Input data:
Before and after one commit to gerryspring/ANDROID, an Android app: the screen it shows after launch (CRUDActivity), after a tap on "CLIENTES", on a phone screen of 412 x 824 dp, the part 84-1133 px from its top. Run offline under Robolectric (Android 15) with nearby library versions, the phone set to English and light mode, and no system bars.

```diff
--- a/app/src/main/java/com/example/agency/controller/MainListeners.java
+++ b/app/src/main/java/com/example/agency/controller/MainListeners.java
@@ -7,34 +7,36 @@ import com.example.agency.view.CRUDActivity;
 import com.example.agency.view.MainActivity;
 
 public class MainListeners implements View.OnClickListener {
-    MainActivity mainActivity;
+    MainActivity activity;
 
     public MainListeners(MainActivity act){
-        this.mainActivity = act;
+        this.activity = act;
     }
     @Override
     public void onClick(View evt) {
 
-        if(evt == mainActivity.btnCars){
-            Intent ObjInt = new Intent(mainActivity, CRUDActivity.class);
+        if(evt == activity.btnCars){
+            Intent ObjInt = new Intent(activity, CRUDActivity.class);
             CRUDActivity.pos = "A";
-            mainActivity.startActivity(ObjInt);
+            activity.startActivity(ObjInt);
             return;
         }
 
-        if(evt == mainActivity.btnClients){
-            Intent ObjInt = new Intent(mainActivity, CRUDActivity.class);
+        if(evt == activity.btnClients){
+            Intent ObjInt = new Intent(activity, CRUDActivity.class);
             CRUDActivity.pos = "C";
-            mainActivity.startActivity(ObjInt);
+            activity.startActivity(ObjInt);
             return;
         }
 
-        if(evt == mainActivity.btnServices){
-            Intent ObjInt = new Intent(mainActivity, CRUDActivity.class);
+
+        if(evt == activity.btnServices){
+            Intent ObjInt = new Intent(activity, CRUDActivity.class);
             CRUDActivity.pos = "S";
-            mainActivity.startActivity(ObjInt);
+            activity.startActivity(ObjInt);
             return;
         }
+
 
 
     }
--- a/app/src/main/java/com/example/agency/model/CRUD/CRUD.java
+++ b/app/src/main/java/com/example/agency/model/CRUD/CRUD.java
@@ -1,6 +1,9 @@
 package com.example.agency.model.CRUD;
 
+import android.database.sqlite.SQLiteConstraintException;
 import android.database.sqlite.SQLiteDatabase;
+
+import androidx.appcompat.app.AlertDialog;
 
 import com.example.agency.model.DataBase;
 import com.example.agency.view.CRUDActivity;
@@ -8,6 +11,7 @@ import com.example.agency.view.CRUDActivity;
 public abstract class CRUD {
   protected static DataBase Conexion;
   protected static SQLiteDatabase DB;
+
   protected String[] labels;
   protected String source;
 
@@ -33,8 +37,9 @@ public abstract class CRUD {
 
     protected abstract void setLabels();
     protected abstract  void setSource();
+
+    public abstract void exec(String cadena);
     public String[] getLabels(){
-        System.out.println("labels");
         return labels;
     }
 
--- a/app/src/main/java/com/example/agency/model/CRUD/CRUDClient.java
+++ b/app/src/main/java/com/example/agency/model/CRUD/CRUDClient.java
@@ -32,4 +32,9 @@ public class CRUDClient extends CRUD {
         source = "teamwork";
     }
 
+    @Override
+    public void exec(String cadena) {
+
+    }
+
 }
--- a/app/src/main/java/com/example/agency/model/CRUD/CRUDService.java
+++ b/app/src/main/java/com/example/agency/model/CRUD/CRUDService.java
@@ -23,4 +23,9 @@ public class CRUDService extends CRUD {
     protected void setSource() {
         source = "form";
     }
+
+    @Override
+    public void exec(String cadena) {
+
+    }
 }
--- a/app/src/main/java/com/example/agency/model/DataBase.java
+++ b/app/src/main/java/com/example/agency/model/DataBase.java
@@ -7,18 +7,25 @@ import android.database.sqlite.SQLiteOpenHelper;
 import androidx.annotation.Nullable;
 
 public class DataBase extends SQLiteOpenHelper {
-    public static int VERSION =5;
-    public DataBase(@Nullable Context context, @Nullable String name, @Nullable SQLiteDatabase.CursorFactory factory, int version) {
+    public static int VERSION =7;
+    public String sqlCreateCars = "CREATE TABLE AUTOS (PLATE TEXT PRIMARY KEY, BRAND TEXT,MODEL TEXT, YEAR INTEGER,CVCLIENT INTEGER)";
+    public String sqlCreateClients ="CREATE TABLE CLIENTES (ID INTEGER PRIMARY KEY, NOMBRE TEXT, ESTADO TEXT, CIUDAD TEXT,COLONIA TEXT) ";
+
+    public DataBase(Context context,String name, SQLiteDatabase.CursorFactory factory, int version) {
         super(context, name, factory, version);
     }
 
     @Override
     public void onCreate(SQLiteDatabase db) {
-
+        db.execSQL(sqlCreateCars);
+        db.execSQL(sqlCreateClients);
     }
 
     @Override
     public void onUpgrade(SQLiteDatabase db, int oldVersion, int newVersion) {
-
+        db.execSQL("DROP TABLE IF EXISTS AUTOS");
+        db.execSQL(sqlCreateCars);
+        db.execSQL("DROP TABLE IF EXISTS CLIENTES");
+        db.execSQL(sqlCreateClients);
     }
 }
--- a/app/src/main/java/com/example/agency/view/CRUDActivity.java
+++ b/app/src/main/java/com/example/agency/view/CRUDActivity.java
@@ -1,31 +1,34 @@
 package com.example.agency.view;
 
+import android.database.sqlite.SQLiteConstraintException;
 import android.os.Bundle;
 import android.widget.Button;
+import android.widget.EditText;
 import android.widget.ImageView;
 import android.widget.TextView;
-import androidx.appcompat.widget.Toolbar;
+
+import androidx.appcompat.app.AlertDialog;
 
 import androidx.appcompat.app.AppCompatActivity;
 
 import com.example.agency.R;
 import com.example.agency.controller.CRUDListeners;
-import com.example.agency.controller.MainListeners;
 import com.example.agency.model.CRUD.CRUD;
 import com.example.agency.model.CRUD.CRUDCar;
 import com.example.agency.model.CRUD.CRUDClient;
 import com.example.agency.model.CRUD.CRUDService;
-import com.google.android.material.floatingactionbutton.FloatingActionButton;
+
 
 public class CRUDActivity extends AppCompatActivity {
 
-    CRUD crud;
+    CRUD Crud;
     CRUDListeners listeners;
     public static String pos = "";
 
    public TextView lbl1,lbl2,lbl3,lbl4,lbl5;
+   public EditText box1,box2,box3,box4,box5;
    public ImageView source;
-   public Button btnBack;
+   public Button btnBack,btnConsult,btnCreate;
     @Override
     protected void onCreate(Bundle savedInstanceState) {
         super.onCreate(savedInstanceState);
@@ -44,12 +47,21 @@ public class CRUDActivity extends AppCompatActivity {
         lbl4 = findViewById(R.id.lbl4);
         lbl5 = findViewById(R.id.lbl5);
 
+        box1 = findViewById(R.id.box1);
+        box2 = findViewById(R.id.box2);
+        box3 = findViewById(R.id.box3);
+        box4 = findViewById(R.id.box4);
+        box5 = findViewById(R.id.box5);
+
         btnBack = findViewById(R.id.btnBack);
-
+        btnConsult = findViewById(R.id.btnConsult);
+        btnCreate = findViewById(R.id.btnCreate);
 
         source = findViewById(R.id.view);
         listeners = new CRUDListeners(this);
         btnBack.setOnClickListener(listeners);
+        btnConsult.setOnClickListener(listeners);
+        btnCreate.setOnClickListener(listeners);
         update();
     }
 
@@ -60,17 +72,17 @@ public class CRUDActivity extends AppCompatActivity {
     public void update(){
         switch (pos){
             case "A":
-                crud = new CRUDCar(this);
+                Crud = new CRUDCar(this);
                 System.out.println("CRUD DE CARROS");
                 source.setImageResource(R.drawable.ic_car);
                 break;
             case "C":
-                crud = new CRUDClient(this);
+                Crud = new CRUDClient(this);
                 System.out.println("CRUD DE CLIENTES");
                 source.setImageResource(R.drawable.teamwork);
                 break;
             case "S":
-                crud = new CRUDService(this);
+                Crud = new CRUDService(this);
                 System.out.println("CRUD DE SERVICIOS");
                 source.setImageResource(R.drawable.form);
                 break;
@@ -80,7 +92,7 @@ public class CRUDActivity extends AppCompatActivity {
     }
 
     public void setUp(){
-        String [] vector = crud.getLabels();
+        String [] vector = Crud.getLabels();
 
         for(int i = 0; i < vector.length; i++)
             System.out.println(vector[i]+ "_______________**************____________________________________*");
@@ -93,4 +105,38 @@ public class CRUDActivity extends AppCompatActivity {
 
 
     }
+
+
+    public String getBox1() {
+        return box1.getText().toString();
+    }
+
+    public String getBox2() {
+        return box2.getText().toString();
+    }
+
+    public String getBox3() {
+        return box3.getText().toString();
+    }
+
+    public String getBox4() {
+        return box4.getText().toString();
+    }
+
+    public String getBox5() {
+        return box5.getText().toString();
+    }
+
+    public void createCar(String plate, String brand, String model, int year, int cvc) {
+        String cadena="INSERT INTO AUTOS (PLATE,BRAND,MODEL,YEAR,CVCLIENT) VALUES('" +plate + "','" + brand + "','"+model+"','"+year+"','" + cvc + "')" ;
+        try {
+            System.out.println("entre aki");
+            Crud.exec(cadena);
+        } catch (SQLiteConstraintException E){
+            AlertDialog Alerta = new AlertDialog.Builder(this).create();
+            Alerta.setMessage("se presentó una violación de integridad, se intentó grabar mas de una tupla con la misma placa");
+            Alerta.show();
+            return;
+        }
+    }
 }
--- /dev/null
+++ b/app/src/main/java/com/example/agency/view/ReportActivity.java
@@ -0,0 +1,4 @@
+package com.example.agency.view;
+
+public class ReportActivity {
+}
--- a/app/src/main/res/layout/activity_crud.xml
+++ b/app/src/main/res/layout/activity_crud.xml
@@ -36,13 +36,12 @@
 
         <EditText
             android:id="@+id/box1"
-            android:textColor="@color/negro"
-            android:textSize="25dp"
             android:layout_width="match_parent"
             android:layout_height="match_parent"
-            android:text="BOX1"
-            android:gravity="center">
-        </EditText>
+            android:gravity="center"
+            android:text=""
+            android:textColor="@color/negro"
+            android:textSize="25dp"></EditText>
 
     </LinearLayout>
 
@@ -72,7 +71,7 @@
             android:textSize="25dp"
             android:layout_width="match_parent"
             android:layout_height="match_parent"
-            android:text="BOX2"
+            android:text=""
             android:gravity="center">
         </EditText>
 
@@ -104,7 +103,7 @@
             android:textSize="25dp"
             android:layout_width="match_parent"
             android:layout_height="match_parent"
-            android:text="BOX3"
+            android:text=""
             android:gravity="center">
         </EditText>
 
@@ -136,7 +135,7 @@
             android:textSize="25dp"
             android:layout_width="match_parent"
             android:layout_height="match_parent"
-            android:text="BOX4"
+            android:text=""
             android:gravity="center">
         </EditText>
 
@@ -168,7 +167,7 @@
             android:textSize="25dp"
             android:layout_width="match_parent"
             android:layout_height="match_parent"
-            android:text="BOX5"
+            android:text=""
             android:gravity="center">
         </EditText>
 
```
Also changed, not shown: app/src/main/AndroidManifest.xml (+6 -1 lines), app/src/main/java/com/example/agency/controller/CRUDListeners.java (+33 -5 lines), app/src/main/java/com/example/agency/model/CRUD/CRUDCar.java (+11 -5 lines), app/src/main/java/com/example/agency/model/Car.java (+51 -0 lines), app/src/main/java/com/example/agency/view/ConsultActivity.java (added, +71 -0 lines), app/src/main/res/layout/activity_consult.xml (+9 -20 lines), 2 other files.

Assigned task:
Tally the lines in the material above that contain "DROP". Respond with the number and nothing else.

Finished exercise:
2